Your answer should be one number: the count of lines in these entries that hold the word "Also".

Change detection data:
============================================================

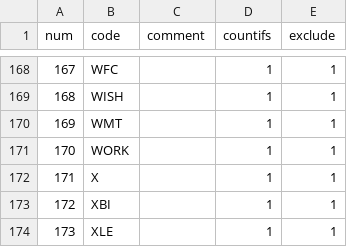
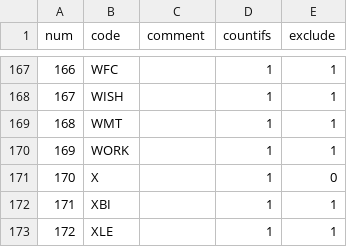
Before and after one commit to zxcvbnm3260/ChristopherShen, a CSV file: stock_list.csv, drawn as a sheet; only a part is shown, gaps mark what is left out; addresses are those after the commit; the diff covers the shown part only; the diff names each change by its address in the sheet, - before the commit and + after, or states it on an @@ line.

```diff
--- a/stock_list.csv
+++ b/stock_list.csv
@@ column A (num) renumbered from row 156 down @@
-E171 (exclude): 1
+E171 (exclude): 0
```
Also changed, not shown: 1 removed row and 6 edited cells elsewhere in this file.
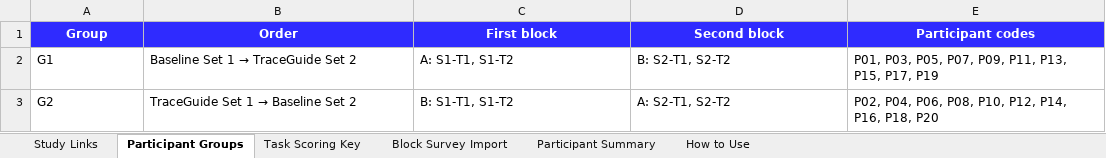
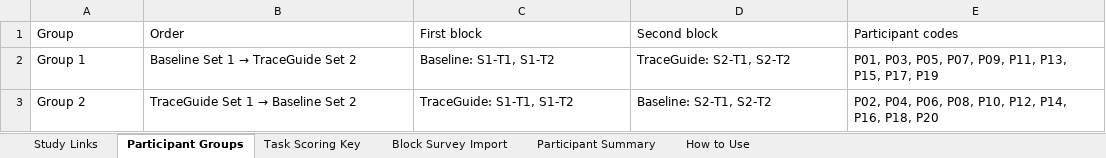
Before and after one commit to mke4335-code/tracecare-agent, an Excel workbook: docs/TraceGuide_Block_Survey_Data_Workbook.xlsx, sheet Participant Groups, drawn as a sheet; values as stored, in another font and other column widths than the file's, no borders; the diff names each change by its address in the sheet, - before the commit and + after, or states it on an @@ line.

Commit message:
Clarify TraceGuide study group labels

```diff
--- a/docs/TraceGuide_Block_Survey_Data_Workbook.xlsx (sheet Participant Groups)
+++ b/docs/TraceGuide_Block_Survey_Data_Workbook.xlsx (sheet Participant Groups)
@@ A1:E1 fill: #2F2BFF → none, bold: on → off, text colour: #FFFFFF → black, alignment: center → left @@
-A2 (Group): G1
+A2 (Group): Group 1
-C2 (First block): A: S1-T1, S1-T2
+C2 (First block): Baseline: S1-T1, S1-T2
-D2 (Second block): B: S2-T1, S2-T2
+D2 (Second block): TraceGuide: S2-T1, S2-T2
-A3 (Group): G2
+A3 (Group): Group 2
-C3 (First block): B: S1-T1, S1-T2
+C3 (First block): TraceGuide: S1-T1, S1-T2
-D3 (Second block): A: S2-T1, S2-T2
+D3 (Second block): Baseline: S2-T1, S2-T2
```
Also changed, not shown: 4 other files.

============================================================

▸ **Answer below**:
2